Could MJO Predictions Be of Use to the Fishing Industry?
The MJO has been shown to have important influences on ocean surface fluxes of momentum, heat (e.g., radiation, latent heat flux), and mass (i.e. evaporation and precipitation). These influences have been shown to produce significant variations in physical properties of the near-surface ocean (e.g., SST, mixed-layer depth), which have been hypothesized, and in some model settings demonstrated, to feedback to the atmosphere/MJO. These issues raise the question of whether the influences extend to biogeochemical processes in the ocean, for example ocean bio-productivity.
Analysis of satellite ocean color and rainfall data shows that the MJO produces systematic and significant variations in ocean surface Chlorophyll (Chl) in a number of regions across the tropical Indian and Pacific Oceans. The results are seasonally dependent, with the main regions of variation in boreal summer (see figure) being the northern Indian Ocean, a broad expanse of the northern tropical Pacific Ocean and a number of regions in the far eastern Pacific Ocean. In the boreal winter, MJO-induced variations are strongest in the northwest Indian Ocean, over broad areas of the western and central Pacific, and coastal Mexico. Examination of the corresponding surface wind data indicates that vertical entrainment of nutrients at the base of the ocean mixed layer is an important contributing mechanism.
Madden Julian Oscillation (MJO). Lags start at 0 days (top), +10 days (middle) and +20 days (bottom), which together account for about one half of a complete MJO event. Right panel: same, except for ocean surface Chlorophyll from SeaWiFS, where the values are normalized by the seasonal means (e.g., 1.2 idicates 120% of the N. H. summer mean).
Given evidence that the MJO is predictable with 2-3 week lead-times, surface Chl may also be predictable at similar lead times with implications for the fishing industry and public health sectors concerned with cholera epidemics.
Two avenues of further investigation include: 1) examine historical fish-catch data to determine if the influence of the MJO on Chl extends to an impact on fish abundance, and 2) use bio-physical ocean models with satellite data to determine more specifically the mechanisms responsible for the observed MJO-Chl relationship.
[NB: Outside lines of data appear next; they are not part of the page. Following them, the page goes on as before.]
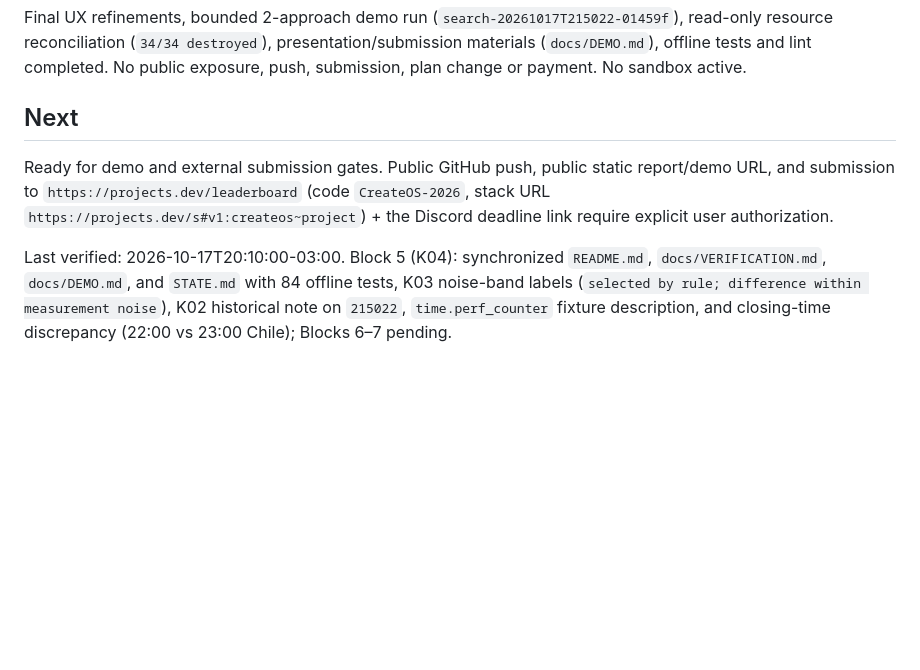
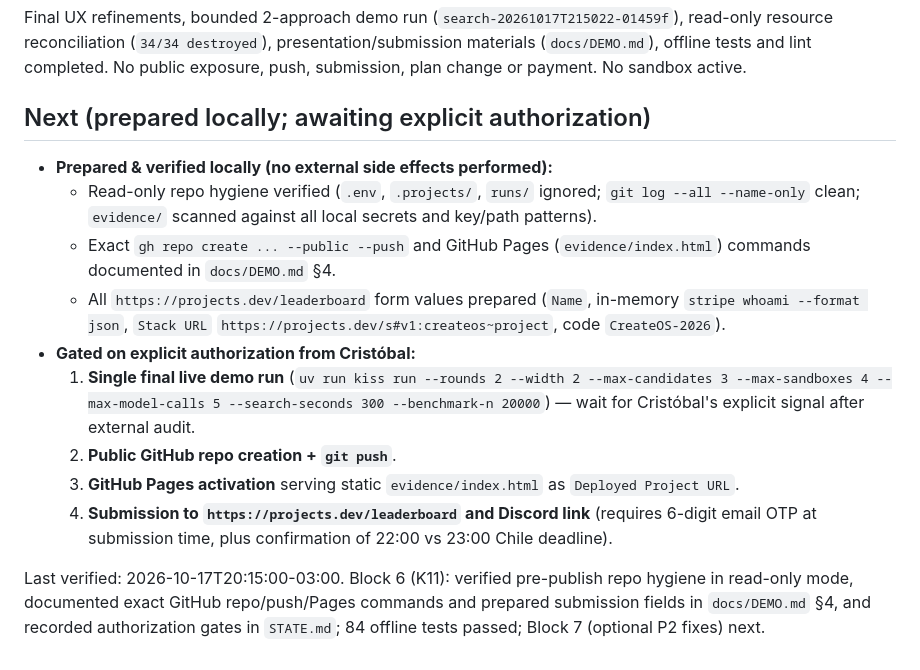
Before and after one commit to Grizaceo/kiss-discovery-engine-hackathon, a Markdown page: STATE.md, the part around the change. Rendered like a GitHub page; blank space fills up the shorter version.

```diff
--- a/STATE.md
+++ b/STATE.md
@@ -25,7 +25,15 @@ Created 2026-10-17T16:26:36.417691-03:00; updated during final verification on 2
 ## Closing
 Final UX refinements, bounded 2-approach demo run (`search-20261017T215022-01459f`), read-only resource reconciliation (`34/34 destroyed`), presentation/submission materials (`docs/DEMO.md`), offline tests and lint completed. No public exposure, push, submission, plan change or payment. No sandbox active.
 
-## Next
-Ready for demo and external submission gates. Public GitHub push, public static report/demo URL, and submission to `https://projects.dev/leaderboard` (code `CreateOS-2026`, stack URL `https://projects.dev/s#v1:createos~project`) + the Discord deadline link require explicit user authorization.
+## Next (prepared locally; awaiting explicit authorization)
+- **Prepared & verified locally (no external side effects performed):**
+  - Read-only repo hygiene verified (`.env`, `.projects/`, `runs/` ignored; `git log --all --name-only` clean; `evidence/` scanned against all local secrets and key/path patterns).
+  - Exact `gh repo create ... --public --push` and GitHub Pages (`evidence/index.html`) commands documented in `docs/DEMO.md` §4.
+  - All `https://projects.dev/leaderboard` form values prepared (`Name`, in-memory `stripe whoami --format json`, `Stack URL` `https://projects.dev/s#v1:createos~project`, code `CreateOS-2026`).
+- **Gated on explicit authorization from Cristóbal:**
+  1. **Single final live demo run** (`uv run kiss run --rounds 2 --width 2 --max-candidates 3 --max-sandboxes 4 --max-model-calls 5 --search-seconds 300 --benchmark-n 20000`) — wait for Cristóbal's explicit signal after external audit.
+  2. **Public GitHub repo creation + `git push`**.
+  3. **GitHub Pages activation** serving static `evidence/index.html` as `Deployed Project URL`.
+  4. **Submission to `https://projects.dev/leaderboard` and Discord link** (requires 6-digit email OTP at submission time, plus confirmation of 22:00 vs 23:00 Chile deadline).
 
-Last verified: 2026-10-17T20:10:00-03:00. Block 5 (K04): synchronized `README.md`, `docs/VERIFICATION.md`, `docs/DEMO.md`, and `STATE.md` with 84 offline tests, K03 noise-band labels (`selected by rule; difference within measurement noise`), K02 historical note on `215022`, `time.perf_counter` fixture description, and closing-time discrepancy (22:00 vs 23:00 Chile); Blocks 6–7 pending.
+Last verified: 2026-10-17T20:15:00-03:00. Block 6 (K11): verified pre-publish repo hygiene in read-only mode, documented exact GitHub repo/push/Pages commands and prepared submission fields in `docs/DEMO.md` §4, and recorded authorization gates in `STATE.md`; 84 offline tests passed; Block 7 (optional P2 fixes) next.
```
Also changed, not shown: docs/DEMO.md (+50 -16 lines).
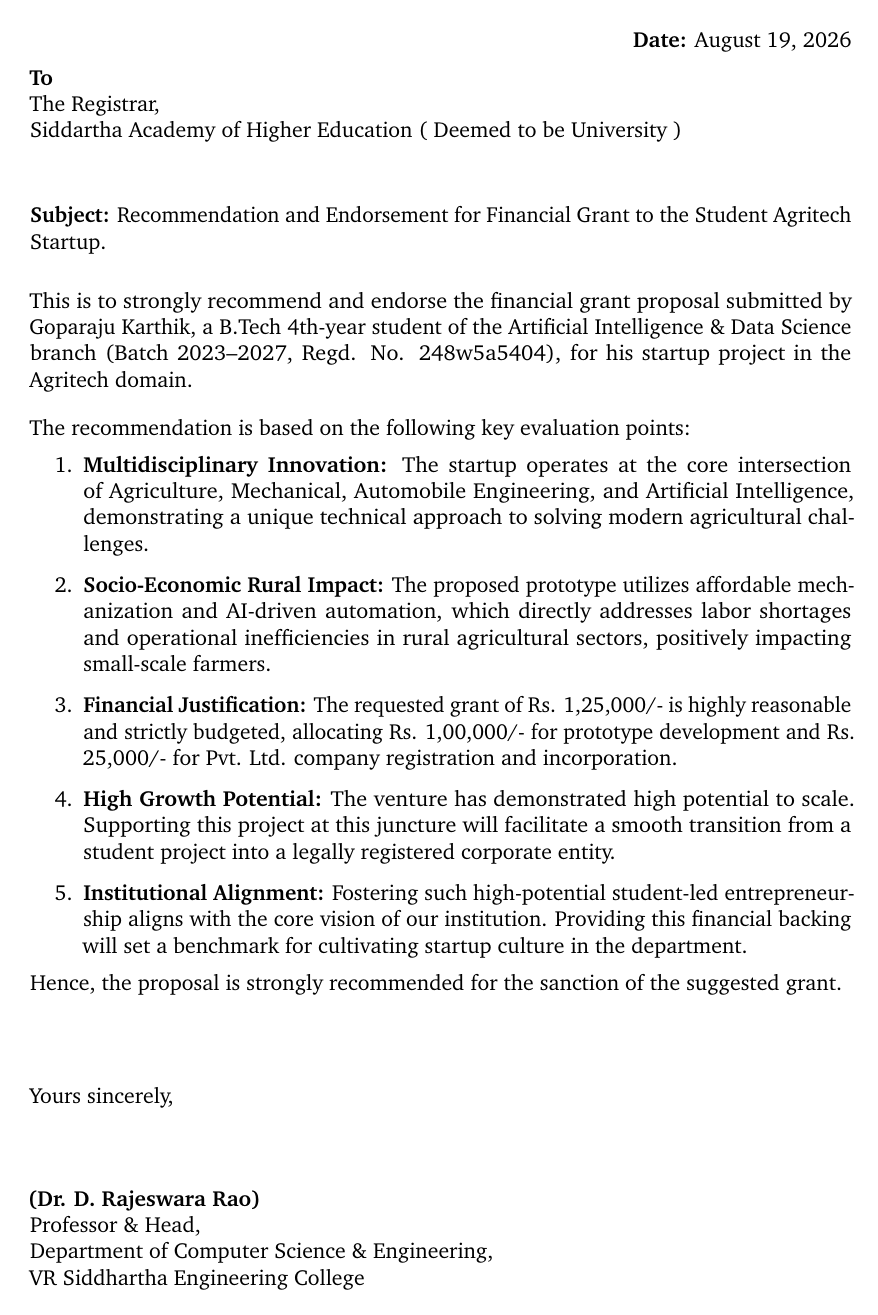
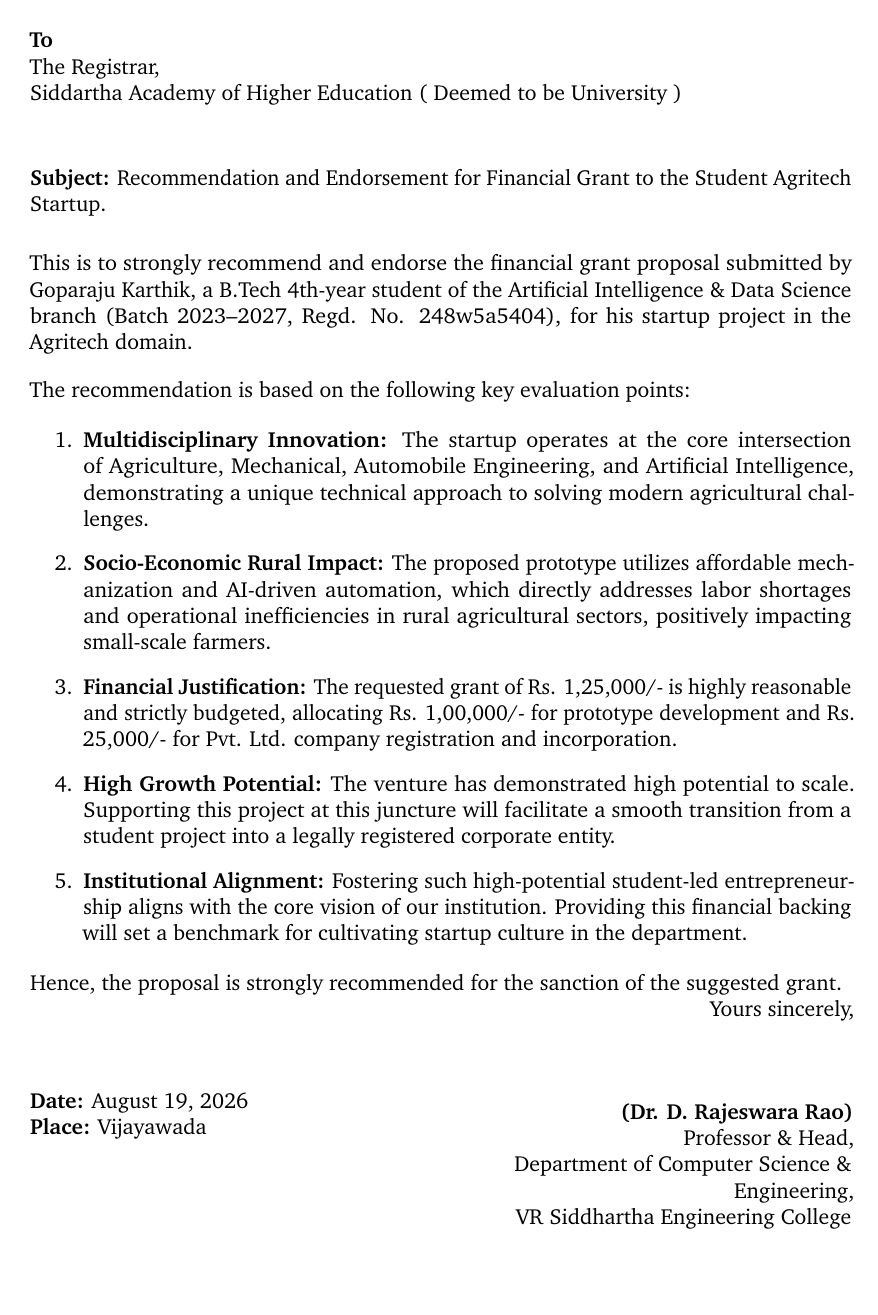
Before and after one commit to krazykarthik2/permission_letter, a LaTeX document (recommendation_hod.tex): the whole page. Compiled offline with pdfLaTeX.

Commit message:
Reposition HOD recommendation date and place to the bottom alongside signature

```diff
--- a/recommendation_hod.tex
+++ b/recommendation_hod.tex
@@ -45,15 +43,22 @@ Siddartha Academy of Higher Education ( Deemed to be University ) \\
 
 \noindent Hence, the proposal is strongly recommended for the sanction of the suggested grant.
 
+\noindent
+\begin{minipage}[t]{0.45\textwidth}
     \vspace{3.5em}
-
-\begin{flushleft}
+    \textbf{Date:} \today \\
+    \textbf{Place:} Vijayawada
+\end{minipage}
+\hfill
+\begin{minipage}[t]{0.5\textwidth}
+    \begin{flushright}
         Yours sincerely, \\
         \vspace{3.5em}
         \textbf{(Dr. D. Rajeswara Rao)} \\
         Professor \& Head, \\
         Department of Computer Science \& Engineering, \\
         VR Siddhartha Engineering College
-\end{flushleft}
+    \end{flushright}
+\end{minipage}
 
 \end{document}
```
Also changed, not shown: recommendation_hod.pdf, recommendation_innovation_hub.pdf, request_letter.pdf, recommendation_hod.tex (4 more changed lines). Lines whose indentation alone changed are shown as unchanged.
Waliser, D. E., R. Murtugudde, P. Strutton, J.-L. Li, 2005, Subseasonal Organization of Ocean Chlorophyll: Prospects for Prediction Based on the Madden-Julian Oscillation, Geoph. Res. Lett., 32, L23602, doi:10.1029/2005GL024300.